    Great article and really good points. I feel as though our affections for a fictional character can be more damaging to ourselves than people around us. The books I’ve read often describe a character as highly attractive – ‘He had high cheek bones, a strong jaw and eyes which blazed like fire. When he looked at me I felt like I was set alight and my world as I knew it shattered into a million pieces.’ – The amount of times I’ve read something similar to that is mental, and when I was a young person I feel like these descriptions set unrealistic expectations of what to expect when I love someone. I certainly fell in love with the idea of characters more than the character themselves. Sometimes we feel like we love a character because we are yearning for a similar connection within our real-life relationships. Passionate lovers, rock-solid friendships and knowledgeable mentors all exist in real life but if we feel like our friends, lovers and mentors don’t meet our standards we might be more prone to search for these things through fiction.

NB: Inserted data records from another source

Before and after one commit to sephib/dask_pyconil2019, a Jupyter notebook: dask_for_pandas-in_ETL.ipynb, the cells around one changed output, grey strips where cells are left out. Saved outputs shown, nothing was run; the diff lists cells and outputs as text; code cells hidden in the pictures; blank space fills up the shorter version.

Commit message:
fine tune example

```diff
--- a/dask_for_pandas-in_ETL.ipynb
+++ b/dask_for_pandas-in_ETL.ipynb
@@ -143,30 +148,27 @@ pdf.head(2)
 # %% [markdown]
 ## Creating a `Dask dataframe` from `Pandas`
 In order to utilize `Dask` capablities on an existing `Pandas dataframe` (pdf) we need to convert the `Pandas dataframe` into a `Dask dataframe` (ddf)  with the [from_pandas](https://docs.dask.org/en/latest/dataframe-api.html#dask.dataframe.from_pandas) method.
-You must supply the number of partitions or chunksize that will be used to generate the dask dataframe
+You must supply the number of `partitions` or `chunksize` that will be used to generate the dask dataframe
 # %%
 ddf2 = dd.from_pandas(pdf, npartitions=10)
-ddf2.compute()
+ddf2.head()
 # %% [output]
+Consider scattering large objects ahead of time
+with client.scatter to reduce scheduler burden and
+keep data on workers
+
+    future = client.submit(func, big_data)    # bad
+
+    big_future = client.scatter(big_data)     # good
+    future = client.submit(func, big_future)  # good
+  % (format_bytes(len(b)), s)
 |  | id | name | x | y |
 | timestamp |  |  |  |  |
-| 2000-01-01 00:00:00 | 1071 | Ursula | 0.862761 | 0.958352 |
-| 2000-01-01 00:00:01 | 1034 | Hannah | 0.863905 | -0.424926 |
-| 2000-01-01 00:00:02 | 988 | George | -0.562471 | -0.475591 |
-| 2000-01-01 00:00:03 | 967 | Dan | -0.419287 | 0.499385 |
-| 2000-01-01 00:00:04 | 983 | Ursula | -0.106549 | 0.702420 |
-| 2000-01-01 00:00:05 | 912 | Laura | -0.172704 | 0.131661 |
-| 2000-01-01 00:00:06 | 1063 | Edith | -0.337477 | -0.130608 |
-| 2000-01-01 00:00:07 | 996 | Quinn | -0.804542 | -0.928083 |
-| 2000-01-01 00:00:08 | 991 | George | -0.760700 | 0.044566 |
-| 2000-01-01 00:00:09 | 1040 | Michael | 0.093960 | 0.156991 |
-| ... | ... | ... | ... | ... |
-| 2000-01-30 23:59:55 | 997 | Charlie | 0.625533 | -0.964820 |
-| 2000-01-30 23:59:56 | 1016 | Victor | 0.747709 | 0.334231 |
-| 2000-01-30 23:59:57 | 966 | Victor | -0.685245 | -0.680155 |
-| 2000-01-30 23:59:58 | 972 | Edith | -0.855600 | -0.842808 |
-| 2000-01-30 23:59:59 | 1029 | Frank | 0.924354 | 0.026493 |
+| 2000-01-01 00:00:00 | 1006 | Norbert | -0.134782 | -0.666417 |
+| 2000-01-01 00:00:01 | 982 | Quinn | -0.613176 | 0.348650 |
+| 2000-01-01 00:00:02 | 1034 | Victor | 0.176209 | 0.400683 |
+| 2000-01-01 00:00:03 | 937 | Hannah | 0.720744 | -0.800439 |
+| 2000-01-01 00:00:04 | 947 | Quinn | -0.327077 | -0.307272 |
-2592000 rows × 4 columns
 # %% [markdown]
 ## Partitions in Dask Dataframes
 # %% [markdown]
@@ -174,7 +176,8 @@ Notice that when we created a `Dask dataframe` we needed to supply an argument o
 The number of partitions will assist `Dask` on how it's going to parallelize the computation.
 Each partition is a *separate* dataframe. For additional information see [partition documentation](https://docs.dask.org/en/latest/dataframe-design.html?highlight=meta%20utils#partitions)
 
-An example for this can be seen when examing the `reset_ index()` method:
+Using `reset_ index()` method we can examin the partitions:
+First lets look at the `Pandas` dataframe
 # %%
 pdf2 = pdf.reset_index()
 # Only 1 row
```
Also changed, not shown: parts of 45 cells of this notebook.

    Can You Really Fall In Love With a Fictional Character?

    This is a great article. I’ve found the common trends exhibited in YA novels to be frustrating. It’s difficult to find a new book exciting or eye opening when the same plot is being used for a different story. I feel as though this is why I showed interest in Bryce Courtenay and similar authors at a very young age. My young mind needed to feel rattled and shocked by what I read. Sure, the cliché stories appealed to my hormonal teenage dreamer side – but while we are easily influenced and young, they can also be damaging and can provoke us to try and find what is being written about in these stories. We might start to crave love interests with brooding men, yearn for tragedy and look for a special power within ourselves that will never come out. Often tragedies and hardships are romanticized. What I’m saying doesn’t relate to all YA books obviously – and my argument might seem a bit flaky but I’m late to class so that’ll have to do. Awesome article!

    Has Cliche’ in Young Adult Literature Decreased It’s Appeal to Adult Readers?

    Very interesting article to read. The comment about the red baseball cap was great. It took a little while for some arguments to sink into my mind and I think the article could have been simplified slightly. But that’s probably just because I’m reading this while exhausted. It was great to read something about Trump that was more analytical than accusatory. I also feel as though a lot of this article could be attributed to other world leaders – and leaders in general.

    How Trump Won: Heroes, Villains and Surviving the Apocalypse